On the 22nd, the gale having abated, they let out the reefs of the topsails and made more sail. At noon they were in latitude 40 58', and longitude 148 17', and two small land birds being taken on board, plainly indicated they could not be any great distance from the land; they therefore hauled up to the west-north-west, in which direction the southernmost islands seen by Spanberg, and said to be inhabited by hairy men, lay at the distance of about fifty leagues. They saw several other signs of land; but, on the 24th, the wind shifted to the north, and blew a fresh gale, so that they finally gave up all further search for islands to the north of Japan, and shaped their course west-south-west, for the north part of that island.
On the 26th, at daybreak, they descried high land to the westward, which proved to be Japan. The country consisted of a double range of mountains; it abounded with wood, and had a pleasing variety of hills and dales. They saw the smoke of several towns, and many houses near the shore, in pleasant and cultivated situations. They stood off and on, according as the weather permitted them, till the 28th in the afternoon, when they lost sight of the land, and from its breaking off so suddenly, they conjectured that what they had before seen was a cluster of islands, lying off the main land of Japan. The next day they saw land again, eleven leagues to the southward. The coast appeared straight and unbroken; towards the sea it was low, but rose gradually into hills of a moderate height, whose tops were tolerably even, and covered with wood.
At nine o'clock, the wind shifting to the southward, they tacked and stood off to the east, and soon after they saw a vessel close in with the land, standing along shore to the northward, and another in the offing, coming down before the wind. Objects of any kind, belonging to a country so famous and yet so little known, excited a general curiosity, and every soul on board was upon deck in an instant, to gaze at them. The vessel to windward passed ahead of them at the distance of about half a mile. It would have been easy to have spoken with her; but perceiving, by her manoeuvres, that she was much frightened, Captain Gore was not willing to augment her terrors, and thinking that they should have many better opportunities of communicating with the Japanese, suffered her to go off without interruption. There appeared to be about six men on board, and, according to the best conjectures that could be formed, the vessel was about forty tons burden. She had but one mast, on which was hoisted a square sail, extended by a yard aloft, the braces of which worked forward. Halfway down the sail came three pieces of black cloth, at equal distances from each other. The vessel was higher at each end than in the midship, and from her appearance and form she did not appear to be able to sail otherwise than large.
Soon after the wind increased so much, that our navigators were reduced to their courses; and the sea ran as high as any one on board ever remembered to have seen it. If the Japenese vessels are, as Kaempfer describes them, open in the stern, it would not have been possible for those they saw to have survived the fury of the storm; but as the appearance of the weather, all the preceding part of the day, foretold its coming, and one of the sloops had, notwithstanding, stood far out to sea, it was concluded they were perfectly capable of bearing a gale of wind.

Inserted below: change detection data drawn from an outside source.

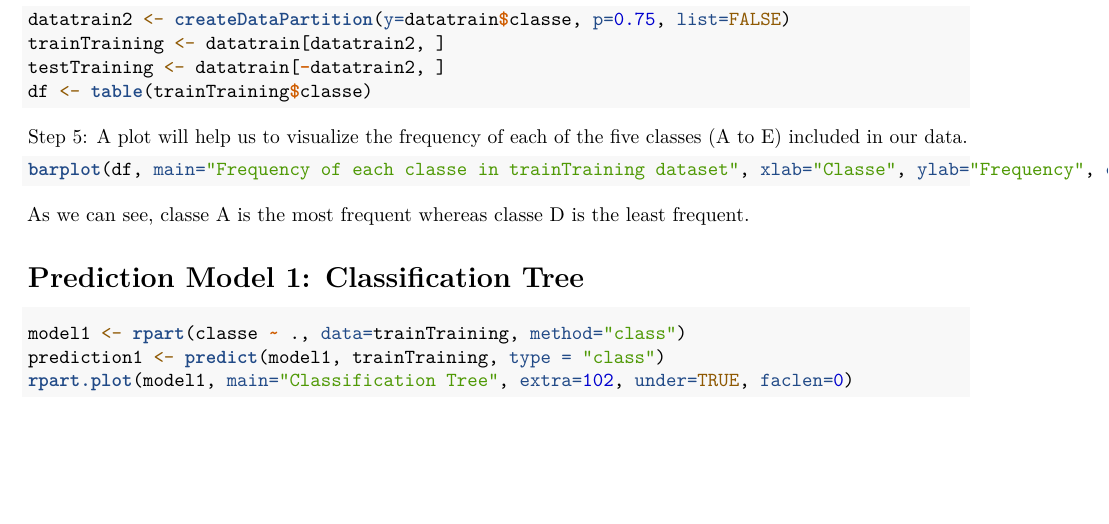
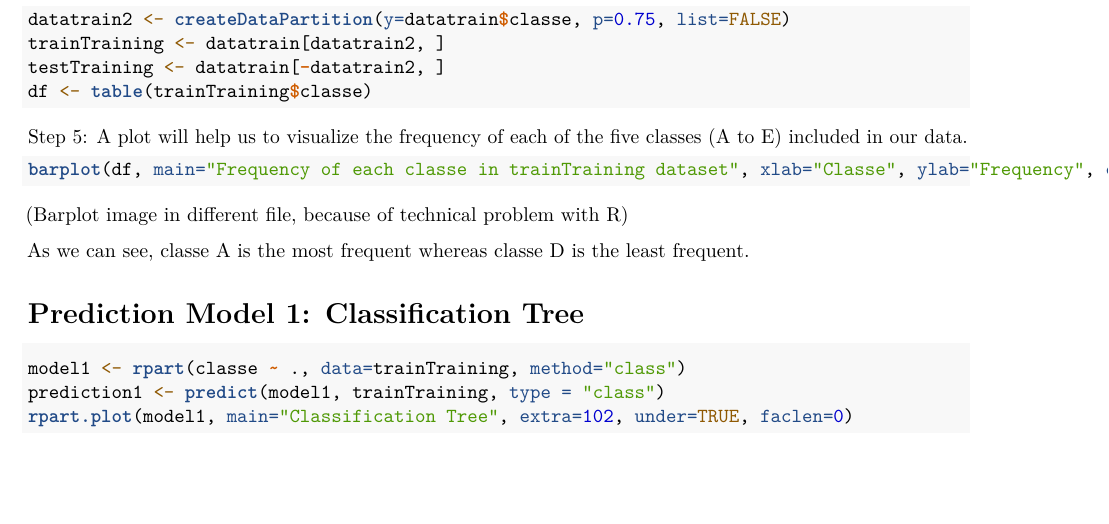
Before and after one commit to Dikentro/PracticalMachineLearningCourseProject, an R Markdown document (PracticalMachineLearning.rmd): part of page 2 of 3, cut so that both start at the same text, the shorter picture padded with empty space. Rendered offline with R 4.5, knitr and Pandoc, then LaTeX, with nearby package versions; the code is not run, so its results and figures are left out.

Commit message:
Update PracticalMachineLearning.rmd

````diff
--- a/PracticalMachineLearning.rmd
+++ b/PracticalMachineLearning.rmd
@@ -95,7 +95,7 @@ Step 5: A plot will help us to visualize the frequency of each of the five class
 ```{r}
 barplot(df, main="Frequency of each classe in trainTraining dataset", xlab="Classe", ylab="Frequency", col=c("darkblue"), beside=TRUE)
 ```
-
+(Barplot image in different file, because of technical problem with R)
 
 As we can see, classe A is the most frequent whereas classe D is the least frequent.
 
````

Our navigators were blown off the land by this gale, but on the 30th they saw it again, at the distance of about fifteen leagues, appearing in detached parts, but it could not be determined whether they were small islands, or parts of Japan.
On the 1st of November, they saw a number of Japanese vessels close in with the land, several seemingly engaged in fishing, and others standing along shore. They discovered to the westward a remarkably high mountain, with a round top, rising far inland. As this was the most remarkable hill on the coast, they wished to have settled its situation exactly; but only having had a single view, they were obliged to be contented with such accuracy as their circumstances would allow.
Its latitude was reckoned to be 35 20', and its longitude 140 26'.
As the Dutch charts made the coast of Japan extend about ten leagues to the south-west of White Paint (supposed to be the southernmost land then in sight) our navigators stood off to the eastward, to weather the point. At midnight they again tacked, expecting to fall in with the land to the southward, but were surprised to find, in the morning, that during eight hours, in which they supposed they had made a course of nine leagues to the south-west, they had in reality been carried eight leagues in a direction diametrically opposite. Whence they calculated that the current had set to the north-east by north, at the rate of at least five miles an hour.
On the 3rd of November, they were again blown off the land by a heavy gale, and found themselves upwards of fifty leagues off, which circumstances, together with the extraordinary effect of the currents they had experienced, the late season of the year, the unsettled state of the weather, and the little likelihood of any change for the better, made Captain Gore resolve to leave Japan altogether, and proceed in the voyage for China.
On the 4th and 5th, our navigators, continuing their course to the south-east, passed great quantities of pumice-stone. These stones appeared to have been thrown into the sea by eruptions of various dates, as many of them were covered with barnacles, and others quite bare.